  • Difficulty qualifying for new account bonus: While many brokers offer a nice bonus for any new trader, with Schwab you’ll have to deposit $100,000 to get it. But then Schwab rolls out the red carpet, with 500 free stock or Options trades that are good for up to two years. Still, for that kind of deposit, you can sign up for 100 free stock trades every month from Merrill Edge, though without Options trades. However, there is a more modest bonus available: If you can get a friend to refer you to Schwab and you open a new account, you can pocket a $100 bonus.
  • Pricey foreign stock trades: Pricey stock trades might not be a deal breaker, but if this is a must-have for you, then you’ll be better off somewhere else. Schwab charges at least $100 or 0.75% of the principal, with no limit, on stock trades placed directly on foreign exchanges, and you won’t be able to place an online or automated phone order. It’s important to note that this pricing does not include foreign stocks traded on American exchanges.
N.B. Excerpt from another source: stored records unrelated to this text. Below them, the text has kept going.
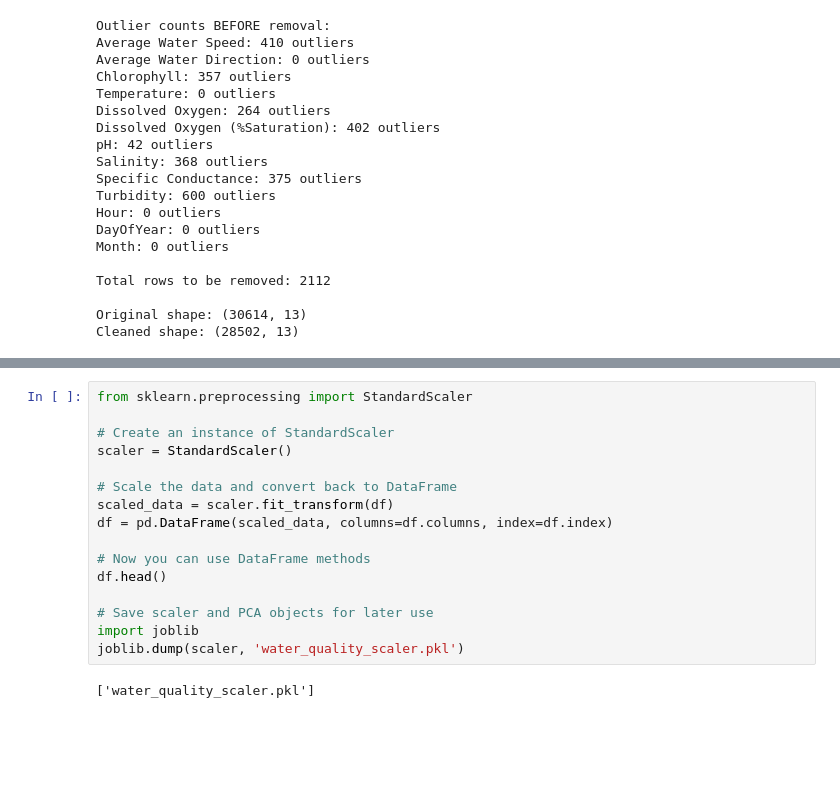
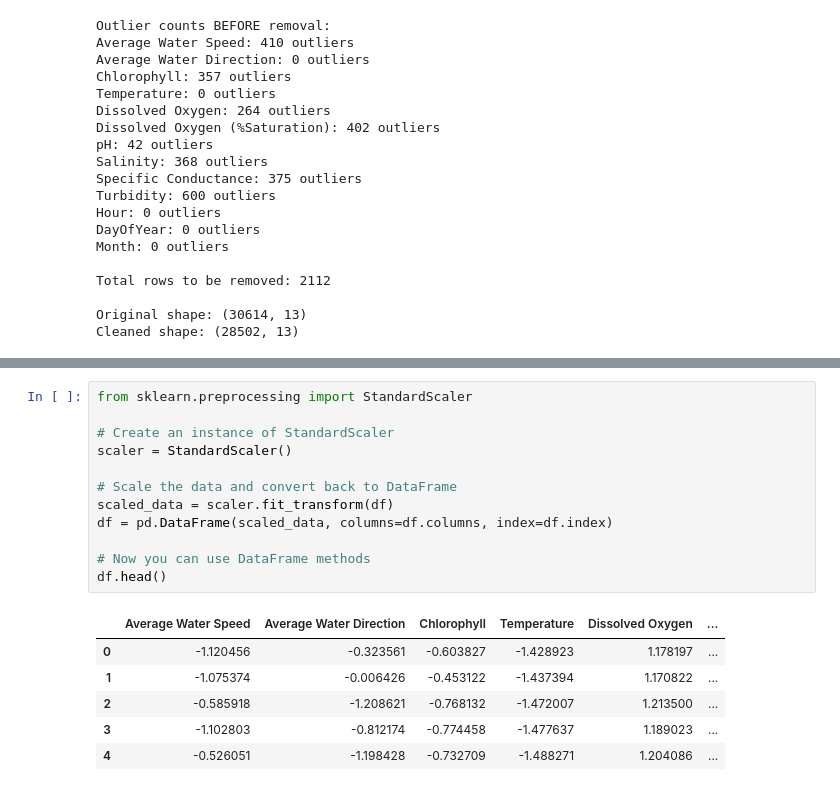
Before and after one commit to lapsapthong-16/cluster-water, a Jupyter notebook: preprocess-water.ipynb, the cells around one changed output, grey strips where cells are left out. Cells and saved outputs as stored; diff of their text form; blank space fills up the shorter version.

```diff
--- a/preprocess-water.ipynb
+++ b/preprocess-water.ipynb
@@ -297,18 +304,19 @@ df.head()
 # %%
 from sklearn.preprocessing import StandardScaler
 
 # Create an instance of StandardScaler
 scaler = StandardScaler()
 
 # Scale the data and convert back to DataFrame
 scaled_data = scaler.fit_transform(df)
 df = pd.DataFrame(scaled_data, columns=df.columns, index=df.index)
 
 # Now you can use DataFrame methods
 df.head()
-
-# Save scaler and PCA objects for later use
-import joblib
-joblib.dump(scaler, 'water_quality_scaler.pkl')
 # %% [output]
-['water_quality_scaler.pkl']
+|  | Average Water Speed | Average Water Direction | Chlorophyll | Temperature | Dissolved Oxygen | ... |
+| 0 | -1.120456 | -0.323561 | -0.603827 | -1.428923 | 1.178197 | ... |
+| 1 | -1.075374 | -0.006426 | -0.453122 | -1.437394 | 1.170822 | ... |
+| 2 | -0.585918 | -1.208621 | -0.768132 | -1.472007 | 1.213500 | ... |
+| 3 | -1.102803 | -0.812174 | -0.774458 | -1.477637 | 1.189023 | ... |
+| 4 | -0.526051 | -1.198428 | -0.732709 | -1.488271 | 1.204086 | ... |
```
Also changed, not shown: parts of 6 cells of this notebook, 3 other files.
However, if you’re looking to buy a foreign stock on the over-the-counter market, you’ll need to cough up an additional $50 foreign transaction fee, though you can place these trades online or via automated phone order.

Is Charles Schwab safe?

Charles Schwab has been around since 1971 and numbers 11.5 million active client accounts. Plenty of investors trust Schwab because it’s done right by them, and they’ve entrusted the company with about $3.4 trillion in assets under management. The brokerage is a member of the Securities Investor Protection Corporation (SIPC), which protects investors’ assets up to $500,000 per account (including up to $250,000 in cash only) if the brokerage is unable to return the assets. Investors still can lose money in the market, of course, because those investments are subject to risk.

Final thoughts

For a very reasonable trading fee, investors receive the full gamut of research, customer service, trading platforms, low-cost funds and a well-organized web interface. While many brokers are trying, it’s difficult to beat the total package that Schwab offers investors, and it’s simply hard to go wrong.

Schwab ranks among the best of the full-service brokers, and its most comparable peers include Fidelity Investments, Merrill Edge and TD Ameritrade , though the latter two charge higher trading fees.

Open a Charles Schwab accountSecured
on Charles Schwab’s secure website

Advertiser Disclosure: The products that appear on this site may be from companies from which MagnifyMoney receives compensation. This compensation may impact how and where products appear on this site (including, for example, the order in which they appear). MagnifyMoney does not include all financial institutions or all products offered available in the marketplace.

James F. Royal, Ph.D.
James F. Royal, Ph.D. |

James F. Royal, Ph.D. is a writer at MagnifyMoney. You can email James here